This is another question that was raised at a recent FPWS North London forum meeting which I helped to organise. I would welcome the views of other surveyors. If you are a surveyor involved in party wall matters and would like to attend future meetings please email me at email@example.com and I’ll keep you updated.
Unfortunately there is no guidance in the Act on how procedures are affected by a change in ownership so we must rely upon case law and what the courts are likely to consider as fair and equitable.
The first point to make is that notices are served by and on owners rather than properties. We must therefore look at the question from the owners’ point of view.
The most relevant case law that I could find on the ‘duty to disclose’ part of the question is Carlish v Salt (1906). In that case the judge decided that a Party Structure Notice is a material fact which an owner has a duty to disclose. It should be noted that in that particular case there was a substantial potential liability for the incoming purchaser (50% of the repair costs) so it is possible that the court’s view would be different were that factor not present.
It could also be argued that a notice constitutes a latent defect in the title of an Adjoining Owner’s property as the Building Owner’s work could affect his right to quiet enjoyment.
Undoubtedly the safest course of action would be for an Adjoining Owner to disclose the existence of a notice.
The question of whether an incoming owner is bound by their predecessor’s consent is likely to hinge on whether or not the works have commenced.
Technically, the notice and any consent to that notice becomes invalid once ownership of the adjoining property changes so there will be a duty on the Building Owner to serve a new notice. That should not cause any problems if the works have not commenced. If the incoming owner has been made aware of the original notice they will hopefully have given the situation some thought and, if they choose not to consent, selected a surveyor.
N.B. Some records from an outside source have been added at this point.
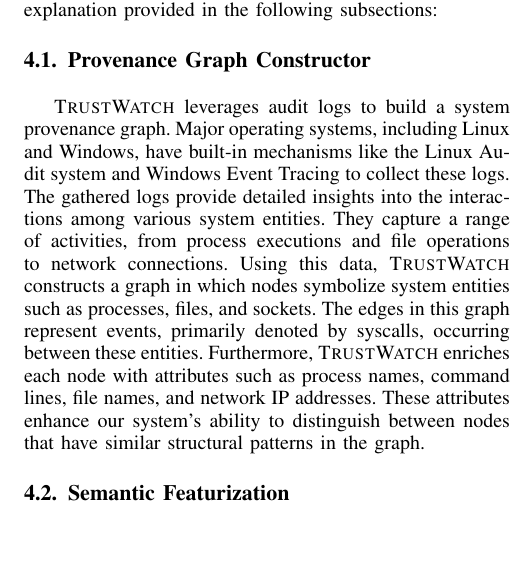
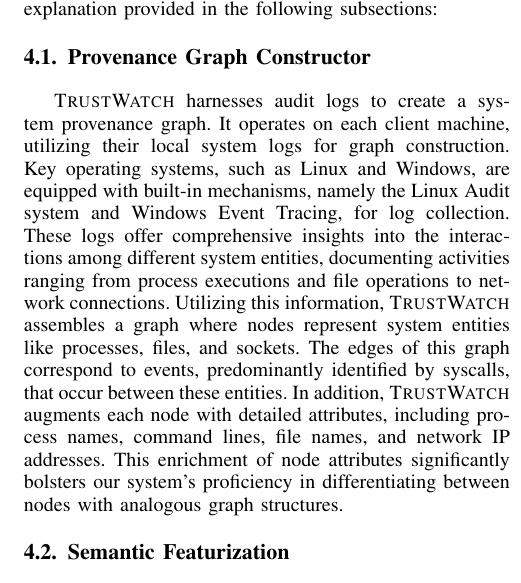
Before and after one commit to DART-Laboratory/gestalt, a LaTeX paper (paper/main.tex, which reads paper/design.tex): part of one column of page 3 of 5, cut so that both start at the same text, the shorter picture padded with empty space. Compiled offline with pdfLaTeX; a missing font is replaced by an installed copy or a similar font; a LaTeX package or settings file that is missing is left out.

Commit message:
updated desgin

```diff
--- a/paper/design.tex
+++ b/paper/design.tex
@@ -8,9 +8,10 @@
 The fifth module, positioned on the central server, is the \textit{Federated Learning Module}. It employs the federated averaging algorithm to process \gnnshort models gathered from clients. Finally, the \textit{Anomaly Detection Module} utilizes the aggregated global models for local anomaly detection on each client machine. Figure \ref{arch} illustrates the overarching architecture of \Sys, with a more comprehensive explanation provided in the following subsections:
 
 \subsection{Provenance Graph Constructor}
-\Sys leverages audit logs to build a system provenance graph. Major operating systems, including Linux and Windows, have built-in mechanisms like the Linux Audit system and Windows Event Tracing to collect these logs. The gathered logs provide detailed insights into the interactions among various system entities. They capture a range of activities, from process executions and file operations to network connections. Using this data, \Sys constructs a graph in which nodes symbolize system entities such as processes, files, and sockets. The edges in this graph represent events, primarily denoted by syscalls, occurring between these entities. Furthermore, \Sys enriches each node with attributes such as process names, command lines, file names, and network IP addresses. These attributes enhance our system's ability to distinguish between nodes that have similar structural patterns in the graph.
+\Sys harnesses audit logs to create a system provenance graph. It operates on each client machine, utilizing their local system logs for graph construction. Key operating systems, such as Linux and Windows, are equipped with built-in mechanisms, namely the Linux Audit system and Windows Event Tracing, for log collection. These logs offer comprehensive insights into the interactions among different system entities, documenting activities ranging from process executions and file operations to network connections. Utilizing this information, \Sys assembles a graph where nodes represent system entities like processes, files, and sockets. The edges of this graph correspond to events, predominantly identified by syscalls, that occur between these entities. In addition, \Sys augments each node with detailed attributes, including process names, command lines, file names, and network IP addresses. This enrichment of node attributes significantly bolsters our system's proficiency in differentiating between nodes with analogous graph structures.
 
 \subsection{Semantic Featurization}
+
 \subsection{Semantic Vectors Harmonization}
 \subsection{Graph Learning}
 \subsection{Federated Learning}
```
The situation will be different if works have already commenced. I don’t believe it would be reasonable to expect a Building Owner that has followed the procedures set out in the Act to have their works delayed while surveyors are appointed and an Award agreed. My advice to both Owners in that scenario would be for a new notice to be served and consented to. In that way the works would not be delayed but the proceedings would be brought within the scope of the Act and the Adjoining Owner would have a right to appoint a surveyor if a specific dispute arose later on (Onigbanjo v Pearson & Pearson (2008)).
Although not mentioned in the question an incoming Owner is also likely to be bound by the proceedings to date where their predecessor has dissented to a notice and appointed a surveyor. A Building Owner is only expected to pay the reasonable costs of making an Award and it would be hard to argue that that should extend to the fees of two surveyors.